ENG DESIGNBUILDING SERVICES CONSULTANTS

COMMERCIAL PROJECT

PROJECT:

FASHION STREET

LOCATION:
London
CLIENT:
MAHBOUBIAN FAMILY TRUST
ARCHITECT:
BUCKLEY GRAY YEOMAN
COST:
£6,000,000
Corten louvres on the south façade

The solar shading corten louvres on the south façade

The façade of the original Moorish Market

The north façade, Davis's original Moorish Market

History

Abraham Davis's stylish Moorish Market, built in 1905 near to London's Brick Lane, was intended to lure in local street traders. However, it was a financial disaster and closed in 1909, some of the market becoming the Scammell lorry factory for a short while. It has been now converted into stylish offices, 30,000 sq ft of new floor space having been created behind it. The two buildings are separated with an internal street enlivening the space.

Solar Control

The building was extensively modelled to optimize the thermal performance, reduce carbon emissions, and ensure that the solar overheating did not take place. The south-facing façade, the one most exposed to direct sunlight, is wrapped in corten louvres, which can be manually closed to give effective solar control for upper floors. The boundary wall combined with the tree foliage renders a large part ground floor in shade for much of the day, and modelling confirmed that it was the thermal insulation values rather than solar properties which were the significant factor for glazing on the ground, first and second floor. The same applied to the north elevation, which was not subject to direct sunlight due to its orientation. Only on the exposed third floor was it necessary to specify solar control glazing.

Air-Source Heat Pumps

The need for cooling was designed out as far as possible by close attention to detail. In the base-build scheme, the third floor was provided with air-source heat pumps for cooling and heating with reduced carbon emissions.

Energy Efficient Ventilation

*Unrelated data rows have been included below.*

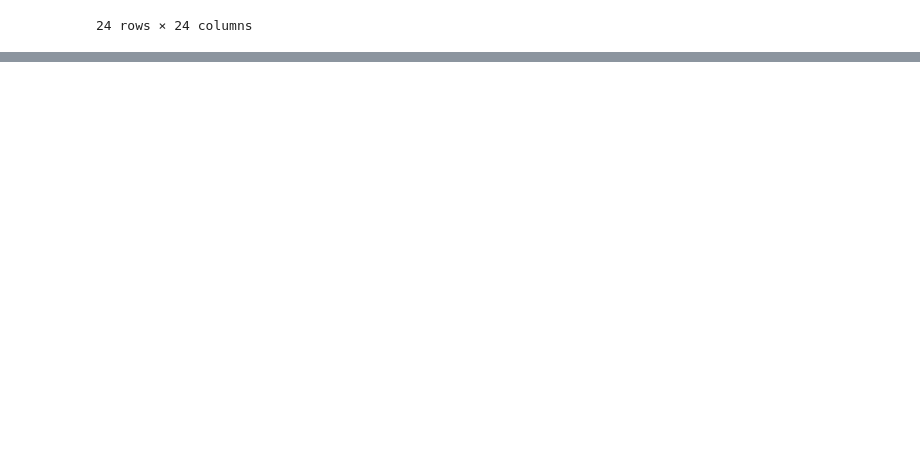
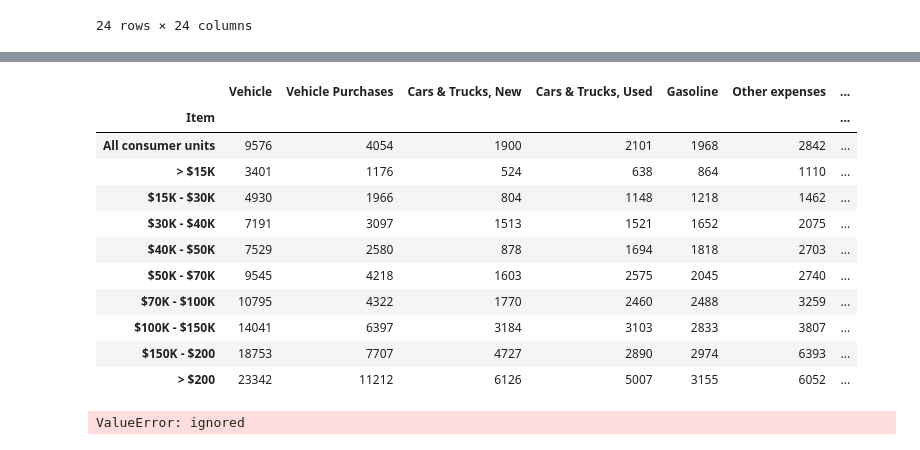
Before and after one commit to Hira63S/DS-Unit-1-Sprint-5-Data-Storytelling-Blog-Post, a Jupyter notebook: DS_Project_1_Income_dataset.ipynb, the cells around one changed output, grey strips where cells are left out. Cells and saved outputs as stored; diff of their text form; code cells hidden in the pictures; blank space fills up the shorter version.

Commit message:
Error with crosstab

```diff
--- a/DS_Project_1_Income_dataset.ipynb
+++ b/DS_Project_1_Income_dataset.ipynb
@@ -147,0 +274,21 @@ expenses[['Item', 'Reading']].plot.bar()
+# %%
+vehicle.apply(pd.to_numeric)
+# %% [output]
+|  | Vehicle | Vehicle Purchases | Cars & Trucks, New | Cars & Trucks, Used | Gasoline | Other expenses | ... |
+| Item |  |  |  |  |  |  | ... |
+| All consumer units | 9576 | 4054 | 1900 | 2101 | 1968 | 2842 | ... |
+| > $15K | 3401 | 1176 | 524 | 638 | 864 | 1110 | ... |
+| $15K - $30K | 4930 | 1966 | 804 | 1148 | 1218 | 1462 | ... |
+| $30K - $40K | 7191 | 3097 | 1513 | 1521 | 1652 | 2075 | ... |
+| $40K - $50K | 7529 | 2580 | 878 | 1694 | 1818 | 2703 | ... |
+| $50K - $70K | 9545 | 4218 | 1603 | 2575 | 2045 | 2740 | ... |
+| $70K - $100K | 10795 | 4322 | 1770 | 2460 | 2488 | 3259 | ... |
+| $100K - $150K | 14041 | 6397 | 3184 | 3103 | 2833 | 3807 | ... |
+| $150K - $200 | 18753 | 7707 | 4727 | 2890 | 2974 | 6393 | ... |
+| > $200 | 23342 | 11212 | 6126 | 5007 | 3155 | 6052 | ... |
+# %%
+table = pd.crosstab(index = 'Item',
+                   columns = ['Vehicle', 'Vehicle Purchases', 'Cars & Trucks, New', 'Cars & Trucks, Used', 'Gasoline', 'Other expenses', 'Vehicle Finance Charges', 'Maintenance & Repair',
+                             'Vehicle Insurance', 'Rental, Lease', 'Public Transportation'])
+# %% [output]
+ValueError: ignored
```
Also changed, not shown: parts of 24 cells of this notebook.
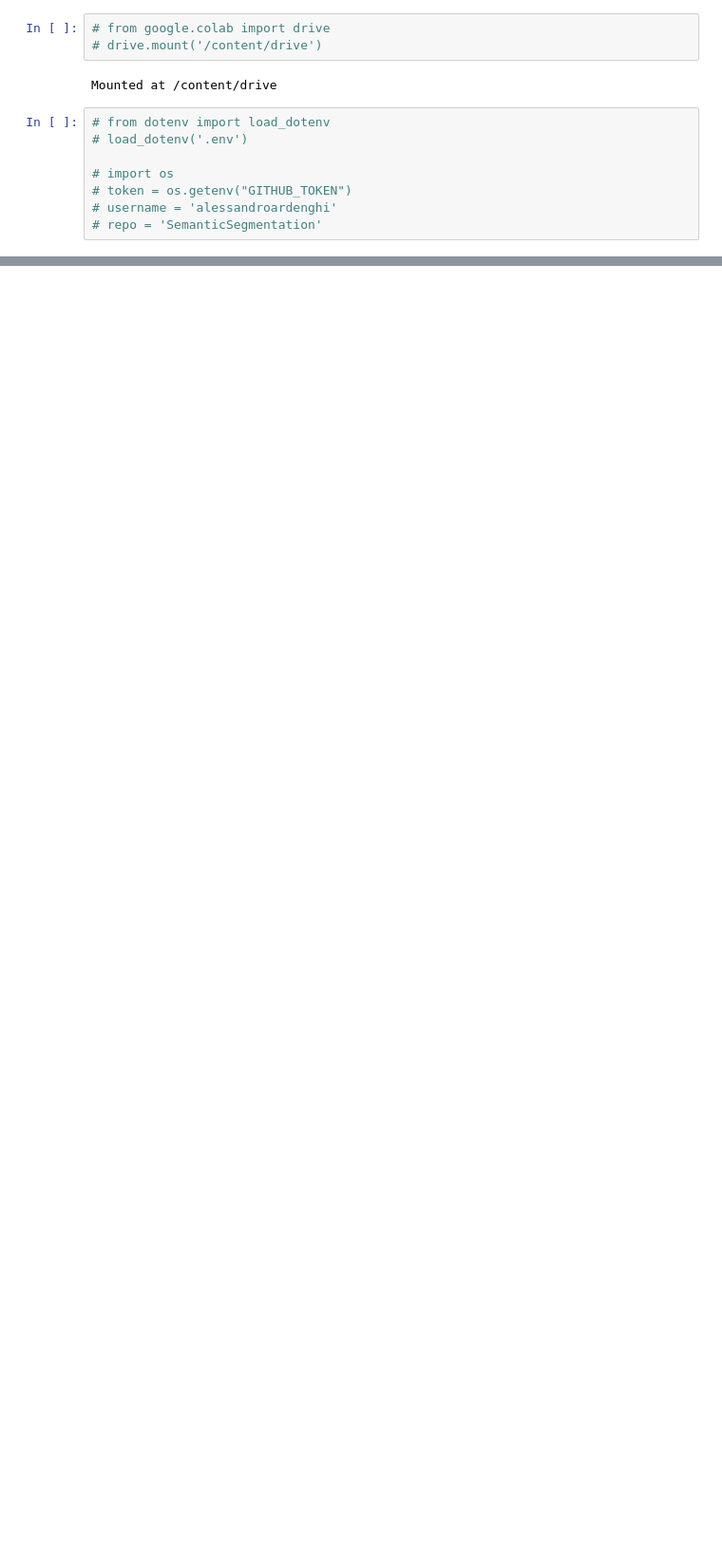
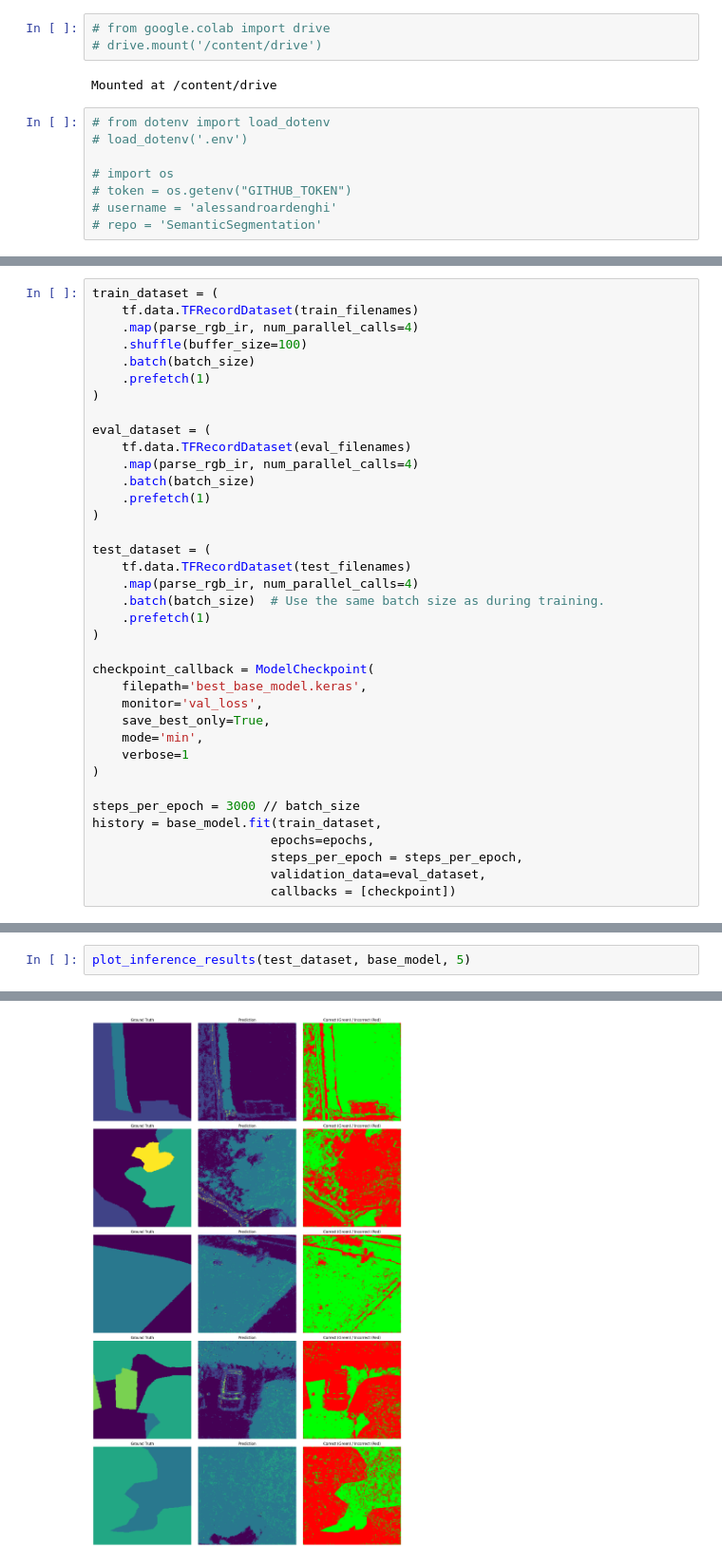
Before and after one commit to alessandroardenghi/SemanticSegmentation, a Jupyter notebook: main.ipynb, the cells around one changed output, grey strips where cells are left out. Shown at 95% size. Cells and saved outputs as stored; diff of their text form; blank space fills up the shorter version.

```diff
--- a/main.ipynb
+++ b/main.ipynb
@@ -392,0 +139,37 @@ ValueError: Input 0 of layer "functional_3" is incompatible with the layer: expe
+# %%
+train_dataset = (
+    tf.data.TFRecordDataset(train_filenames)
+    .map(parse_rgb_ir, num_parallel_calls=4)
+    .shuffle(buffer_size=100)
+    .batch(batch_size)
+    .prefetch(1)
+)
+
+eval_dataset = (
+    tf.data.TFRecordDataset(eval_filenames)
+    .map(parse_rgb_ir, num_parallel_calls=4)
+    .batch(batch_size)
+    .prefetch(1)
+)
+
+test_dataset = (
+    tf.data.TFRecordDataset(test_filenames)
+    .map(parse_rgb_ir, num_parallel_calls=4)
+    .batch(batch_size)  # Use the same batch size as during training.
+    .prefetch(1)
+)
+
+checkpoint_callback = ModelCheckpoint(
+    filepath='best_base_model.keras',
+    monitor='val_loss',
+    save_best_only=True,
+    mode='min',
+    verbose=1
+)
+
+steps_per_epoch = 3000 // batch_size
+history = base_model.fit(train_dataset,
+                        epochs=epochs,
+                        steps_per_epoch = steps_per_epoch,
+                        validation_data=eval_dataset,
+                        callbacks = [checkpoint])
@@ -392,0 +200,3 @@ ValueError: Input 0 of layer "functional_3" is incompatible with the layer: expe
+# %%
+plot_inference_results(test_dataset, base_model, 5)
+# %% [output]
@@ -392,0 +204 @@ ValueError: Input 0 of layer "functional_3" is incompatible with the layer: expe
+[figure, added]
```
Also changed, not shown: parts of 54 cells of this notebook, 7 other files.
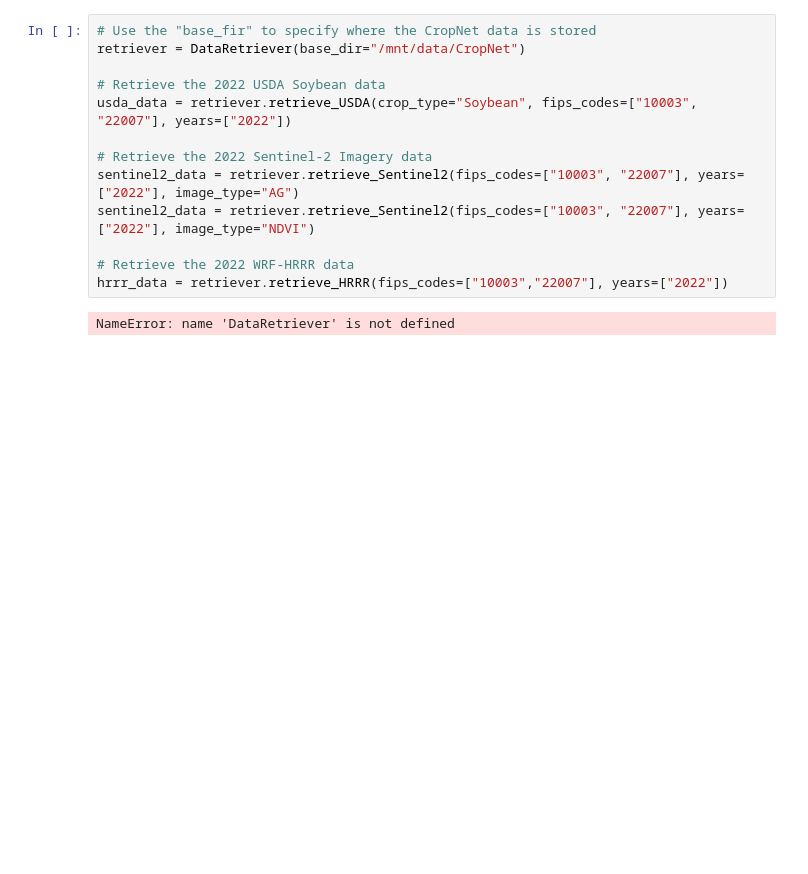
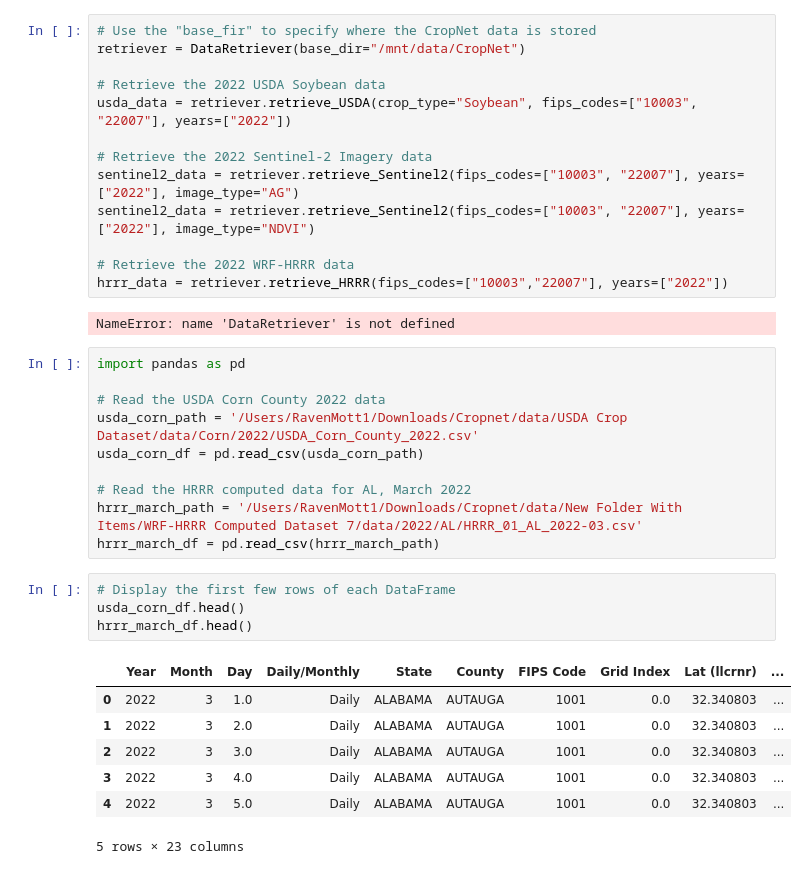
Before and after one commit to Rmot1202/Cropnet, a Jupyter notebook: Untitled-1.ipynb, the cells around one changed output. Cells and saved outputs as stored; diff of their text form; blank space fills up the shorter version.

Commit message:
Load and Review the Datasets

```diff
--- a/Untitled-1.ipynb
+++ b/Untitled-1.ipynb
@@ -106,3 +106,25 @@ sentinel2_data = retriever.retrieve_Sentinel2(fips_codes=["10003", "22007"], yea
 hrrr_data = retriever.retrieve_HRRR(fips_codes=["10003","22007"], years=["2022"])
 # %% [output]
 NameError: name 'DataRetriever' is not defined
+# %%
+import pandas as pd
+
+# Read the USDA Corn County 2022 data
+usda_corn_path = '/Users/RavenMott1/Downloads/Cropnet/data/USDA Crop Dataset/data/Corn/2022/USDA_Corn_County_2022.csv'
+usda_corn_df = pd.read_csv(usda_corn_path)
+
+# Read the HRRR computed data for AL, March 2022
+hrrr_march_path = '/Users/RavenMott1/Downloads/Cropnet/data/New Folder With Items/WRF-HRRR Computed Dataset 7/data/2022/AL/HRRR_01_AL_2022-03.csv'
+hrrr_march_df = pd.read_csv(hrrr_march_path)
+# %%
+# Display the first few rows of each DataFrame
+usda_corn_df.head()
+hrrr_march_df.head()
+# %% [output]
+|  | Year | Month | Day | Daily/Monthly | State | County | FIPS Code | Grid Index | Lat (llcrnr) | ... |
+| 0 | 2022 | 3 | 1.0 | Daily | ALABAMA | AUTAUGA | 1001 | 0.0 | 32.340803 | ... |
+| 1 | 2022 | 3 | 2.0 | Daily | ALABAMA | AUTAUGA | 1001 | 0.0 | 32.340803 | ... |
+| 2 | 2022 | 3 | 3.0 | Daily | ALABAMA | AUTAUGA | 1001 | 0.0 | 32.340803 | ... |
+| 3 | 2022 | 3 | 4.0 | Daily | ALABAMA | AUTAUGA | 1001 | 0.0 | 32.340803 | ... |
+| 4 | 2022 | 3 | 5.0 | Daily | ALABAMA | AUTAUGA | 1001 | 0.0 | 32.340803 | ... |
+5 rows × 23 columns
```
Also changed, not shown: parts of 1 cell of this notebook.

On the lower floors, natural ventilation and shading was used to ensure comfort while minimizing energy use. No mechanical ventilation or cooling was included in the base scheme, but provision was made for separate mechanical ventilation to each floor with an ingenious riser arrangement in each stair core down through all floors. Heat recovery units could be mounted in the centre of the riser allowing space for duct work to the roof above to maintain air quality.

EngDesign Ltd, 106-108 Bermondsey Street, London SE1 3TX +44 (0)20 7357 7223 office@engdesign.co.uk